Substance abuse is a growing public health crisis in Middle Tennessee, with nearly 400,000 residents struggling with addiction to alcohol, illicit drugs, prescription drugs, or a combination of substances. Addiction is a chronic brain disease, like mental illness, and it can be treated. However, only one in ten Tennesseans who need substance abuse treatment get it. This analysis examines data on mental health and substance use disorder in all states and the ability to meet with residents, as well as the effects of substance abuse on public health in Middle Tennessee.
It is widely accepted that addiction is a compulsion, not a choice. People who suffer from substance use disorders will prioritize the substance of addiction above all else and despite negative consequences. Those who are truly addicted would rather satisfy their craving than eat or pay bills. Over time, substance abuse causes changes in the brain.
Most drugs work by flooding the brain's reward system with dopamine, a neurotransmitter that regulates movement, thinking, motivation, emotions, and pleasure. Brain changes associated with addiction can be treated and reversed through therapy, medications, exercise, and other treatments. Effective treatments replace everything the drug did for the addicted person and provide them with ways to relieve stress, cope with challenges, and create new rewards. Binge drinking is defined as five or more days a month of excessive alcohol consumption, which consists of drinking too much alcohol for a short period of time to become intoxicated.
Heroin is an opioid that is most commonly used as a recreational drug because of its euphoric effects. As prescription painkillers become more difficult to obtain, addicts often turn to heroin. Used for severe pain, pure fentanyl is so strong that vets use it to reassure elephants that it can be deadly if simply absorbed through the skin. Methamphetamine is a stimulant drug that causes serious and irreversible damage to the body.

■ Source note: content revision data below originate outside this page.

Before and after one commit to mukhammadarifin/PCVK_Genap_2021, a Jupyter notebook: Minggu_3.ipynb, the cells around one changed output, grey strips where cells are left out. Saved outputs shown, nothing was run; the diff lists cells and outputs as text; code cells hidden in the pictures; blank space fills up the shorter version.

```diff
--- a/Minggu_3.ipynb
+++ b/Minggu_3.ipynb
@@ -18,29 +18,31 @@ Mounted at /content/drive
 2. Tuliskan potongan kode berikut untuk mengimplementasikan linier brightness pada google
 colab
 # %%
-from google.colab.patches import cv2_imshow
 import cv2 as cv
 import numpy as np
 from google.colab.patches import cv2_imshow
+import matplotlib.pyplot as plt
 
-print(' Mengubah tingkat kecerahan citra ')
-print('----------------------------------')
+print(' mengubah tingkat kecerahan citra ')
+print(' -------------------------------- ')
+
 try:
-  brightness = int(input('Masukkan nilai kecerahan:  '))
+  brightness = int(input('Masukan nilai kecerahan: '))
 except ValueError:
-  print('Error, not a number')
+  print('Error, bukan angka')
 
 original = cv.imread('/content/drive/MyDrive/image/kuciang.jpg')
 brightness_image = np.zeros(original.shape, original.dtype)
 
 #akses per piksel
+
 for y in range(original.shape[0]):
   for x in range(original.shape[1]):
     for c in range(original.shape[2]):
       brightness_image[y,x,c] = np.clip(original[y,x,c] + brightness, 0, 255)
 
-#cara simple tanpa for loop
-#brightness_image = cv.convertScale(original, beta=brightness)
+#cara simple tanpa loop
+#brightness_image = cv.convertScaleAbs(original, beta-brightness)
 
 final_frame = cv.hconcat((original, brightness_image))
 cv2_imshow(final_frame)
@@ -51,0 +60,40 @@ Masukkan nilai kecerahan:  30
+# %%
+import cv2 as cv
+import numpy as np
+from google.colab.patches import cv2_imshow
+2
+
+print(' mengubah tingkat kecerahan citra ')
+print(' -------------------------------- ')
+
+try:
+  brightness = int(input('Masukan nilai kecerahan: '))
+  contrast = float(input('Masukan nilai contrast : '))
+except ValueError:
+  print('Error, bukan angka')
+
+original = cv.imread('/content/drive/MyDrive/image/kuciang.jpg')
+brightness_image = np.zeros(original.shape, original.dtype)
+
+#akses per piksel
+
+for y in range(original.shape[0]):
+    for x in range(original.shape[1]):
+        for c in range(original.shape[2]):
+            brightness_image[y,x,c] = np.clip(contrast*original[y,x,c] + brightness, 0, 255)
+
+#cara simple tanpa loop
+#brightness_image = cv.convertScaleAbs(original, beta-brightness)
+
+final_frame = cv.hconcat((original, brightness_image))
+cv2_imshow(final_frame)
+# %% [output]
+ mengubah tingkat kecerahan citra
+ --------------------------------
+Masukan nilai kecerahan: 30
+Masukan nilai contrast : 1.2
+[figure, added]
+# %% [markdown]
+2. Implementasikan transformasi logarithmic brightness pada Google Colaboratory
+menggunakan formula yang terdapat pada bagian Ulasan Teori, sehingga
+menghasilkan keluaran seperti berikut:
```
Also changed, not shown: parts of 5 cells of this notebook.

Methamphetamine use in Tennessee has stabilized in recent years but there are still 800 meth laboratories operating at all times in the state. Factors that influence addiction risk include biology, age, and the environment. Many risk factors for substance use disorder begin in childhood. Protective factors that reduce the likelihood of abuse include strong family ties, rules that are consistently enforced, and success in school.
Negative risk factors include a chaotic home environment, aggressive behavior in the classroom, easy access to medications, and life in poverty. When children experience prolonged adversity at home, toxic stress is created. These adverse childhood experiences (ACEs) disrupt brain development making these children more likely to struggle with challenges such as addiction as adults. Women's bodies process medications differently than men and they experience a higher incidence of depression and anxiety which can lead to substance abuse.
Addiction, mental illness, and trauma often feed on each other. Many people struggling with addiction face comorbid conditions such as hepatitis and other chronic medical problems. Tennessee ranks third in the country for prescription drug abuse among all demographic groups. More than 70% of people who use prescription drugs for non-medical reasons get them from friends or family.
More than 1,000 babies in Tennessee are born dependent on drugs each year. Neonatal abstinence syndrome (NAS) causes low birth weight, seizures, and social and health problems later in life. Approximately 38,000 Tennessee teens (7.4%) report using illicit drugs. Excessive substance use stalls mental development which can lead to serious problems in adulthood such as difficulty holding down a job or being a parent.
Drug abuse among Tennesseans ages 18 to 25 is increasing and they are using prescription opioids at a rate 30% higher than the national average. Incarceration can also contribute to the cycle of addiction; during incarceration medications may be available and few resources are available once released which can lead to relapse for those struggling with addiction. Overwhelmingly Tennesseans aren't getting the treatment they need; however first responders have had notable success using naloxone nasal spray which counteracts overdoses with incredible effects - Tennessee police have been 100% successful with those saved with Narcan. In addition to supporting charitable programs that benefit all Tennesseans BlueCross has programs to support members affected by substance use disorder; TNAChieves and its volunteer mentors are helping more students get a college education. The department operates four regional mental health institutes in Nashville Memphis Chattanooga and Bolivar and contracts for emergency psychiatric admissions at three private hospitals in East Tennessee. After having been a legislative liaison in the governor's administration and in numerous lobbying and public policy functions in the private sector Brenda understands all facets of effective promotion and organization from developing popular support to taking advantage of popular outreach. To help policy makers decide how to use new federal funding for substance abuse treatment it's important to understand how addiction affects public health in Middle Tennessee so that effective solutions can be implemented.